The reason Muslims did not translate their Koran into Christian languages in the early history of Islam is important: for conservative Muslims a Koran is only truly a Koran in its original language Arabic; a translation of the Koran into another language is not really a Koran, rather only a questionable interpretation of the Koran. Only under the pressure of Muslim sects (specifically the Ahmadiyya movement) did conservative Muslims start to translate their Koran into various languages at the beginning of the 20th century. However, even then they often indicate that their translation is not really a Koran by giving the translation of the Koran a title like the following two: of the Holy Qur'an (by Abdullah Yusuf Ali) or English Translation of of the Qur'an (by Muhammad Taqi-ud-Din Al-Hilali and Muhammad Muhsin Khan). In other words, for strict Muslims a translation of the Koran is not a real Koran, but only an inferior interpretation of the Koran. This is why Muslims the world over are required to perform their ritual prayers exclusively in the Arabic language. For during the repeated prayer cycles, they mostly recite passages of the Koran, and since translations of the Koran are not really Koran, they have to recite them in the Arabic original, even though most of them don't understand what they are saying. Less than 20% of Muslims worldwide speak Arabic as their native language, therefore most Muslims do not understand what they are reciting, when they recite the Koran in Arabic.

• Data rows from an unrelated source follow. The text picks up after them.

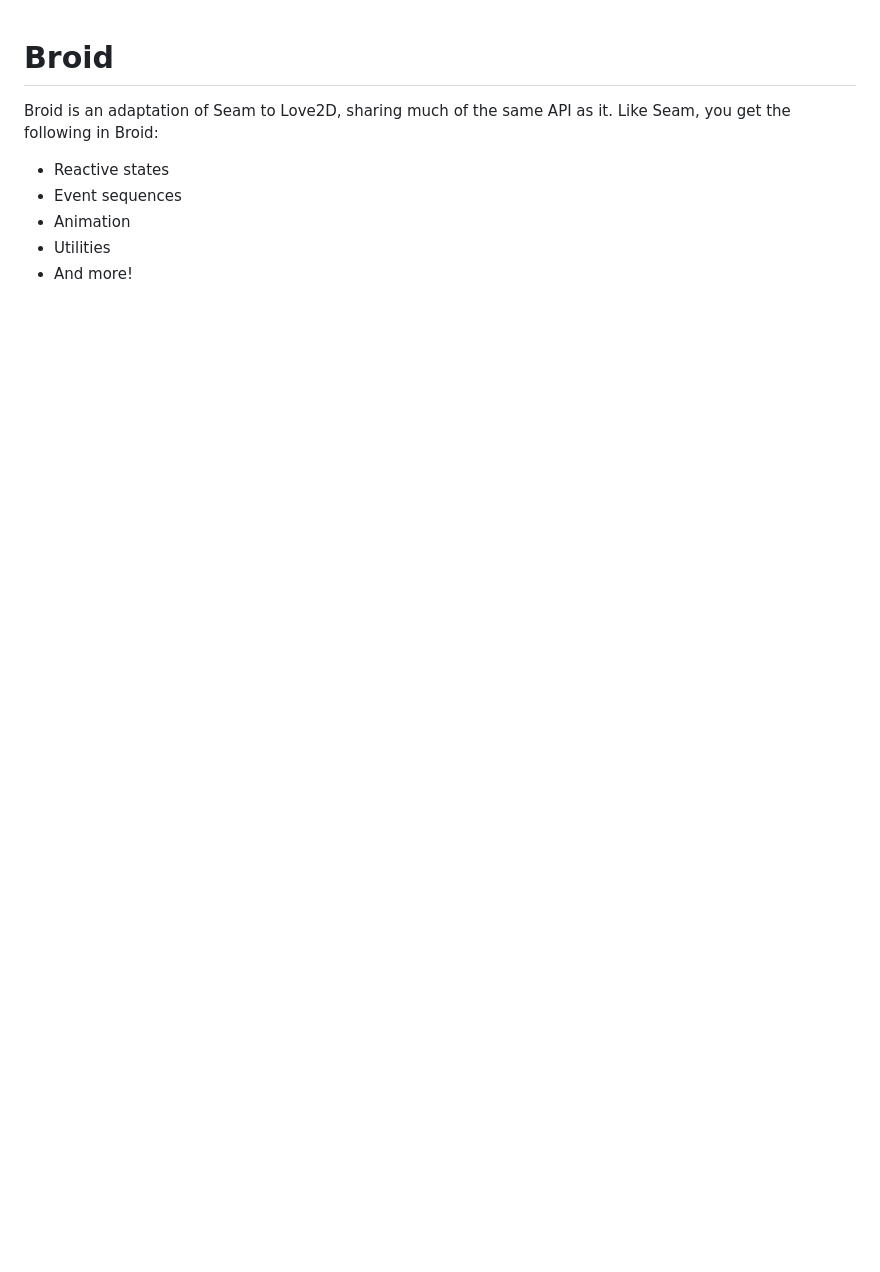
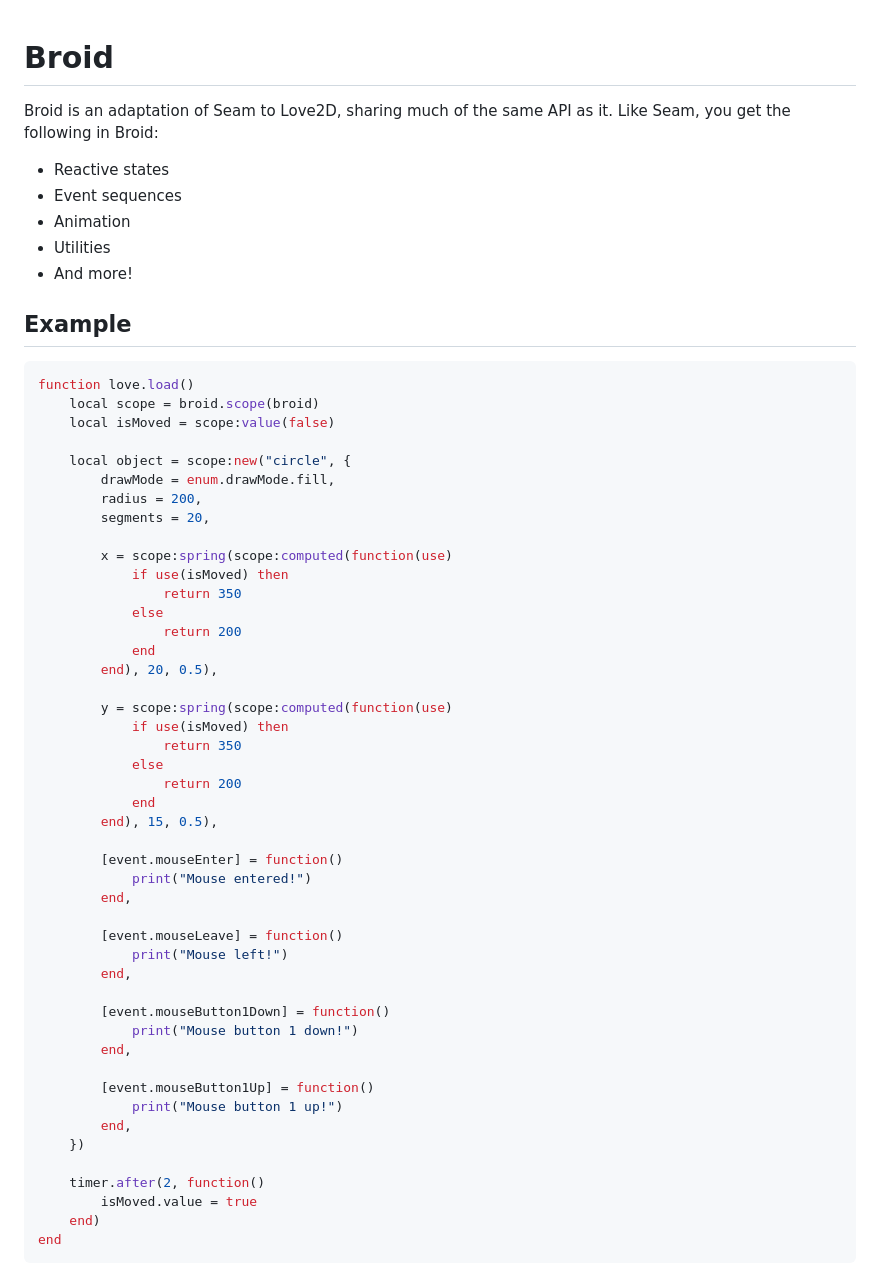
Before and after one commit to MiaGobble/Broid, a Markdown page: README.md, the part around the change printed below. Drawn GitHub-style; blank space fills up the shorter version.

````diff
--- a/README.md
+++ b/README.md
@@ -6,3 +6,53 @@ Broid is an adaptation of Seam to Love2D, sharing much of the same API as it. Li
 * Utilities
 * And more!
 
+## Example
+```lua
+function love.load()
+    local scope = broid.scope(broid)
+    local isMoved = scope:value(false)
+
+    local object = scope:new("circle", {
+        drawMode = enum.drawMode.fill,
+        radius = 200,
+        segments = 20,
+
+        x = scope:spring(scope:computed(function(use)
+            if use(isMoved) then
+                return 350
+            else
+                return 200
+            end
+        end), 20, 0.5),
+
+        y = scope:spring(scope:computed(function(use)
+            if use(isMoved) then
+                return 350
+            else
+                return 200
+            end
+        end), 15, 0.5),
+
+        [event.mouseEnter] = function()
+            print("Mouse entered!")
+        end,
+
+        [event.mouseLeave] = function()
+            print("Mouse left!")
+        end,
+
+        [event.mouseButton1Down] = function()
+            print("Mouse button 1 down!")
+        end,
+
+        [event.mouseButton1Up] = function()
+            print("Mouse button 1 up!")
+        end,
+    })
+
+    timer.after(2, function()
+        isMoved.value = true
+    end)
+end
+```
+
````
Also changed, not shown: other parts of README.md (+4 -0 lines), assets/img/animationExample.gif (added), assets/img/eventExample.gif (added), 1 other file.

Here Christians differ markedly from Muslims. For Christians translations of the Bible into other than the original languages are not inferior interpretations of biblical content, rather they are regarded as real and complete Bibles and are used as such. In fact, the Gospels in the New Testament convey the message and life events of Jesus Christ not in the language that Christ himself used (Hebrew and Aramaic), but in a translation (Greek). The reason, why Christians do not hesitate to translate their Bible into other languages is based on the message of the Bible itself: In Genesis 11:1-9 we learn that the origin of different languages among humans goes back to God's judgment over those who were building the tower of Babel, and at Pentecost we read in Acts 2:1-13 that under the power of the Holy Spirit the apostles spoke in such a way that they could be understood by people from many different native tongues: Parthians, Medes, Elamites, Mesopotamians (i.e. Aramaic speaking), Judaeans, people from Asia Minor (Cappadocia, Pontus, Phrygia, Pamphylia), Egyptians, Libyans, Romans, Cretes and Arabians. So since God brought about the confusion of human languages and since he can speak in such a way that people from many different tongues can understand him, he is also able to guide translators through his Holy Spirit in such a way, that the translation of his word of the Bible is not compromised through the translation.
So this difference between the Bible and the Koran here is not directly related to the two books themselves, but to their understanding und usage by their respective adherents: For Muslims translations of the Koran are not really a Koran, but for Christians translations of the Bible are real and genuine Bibles.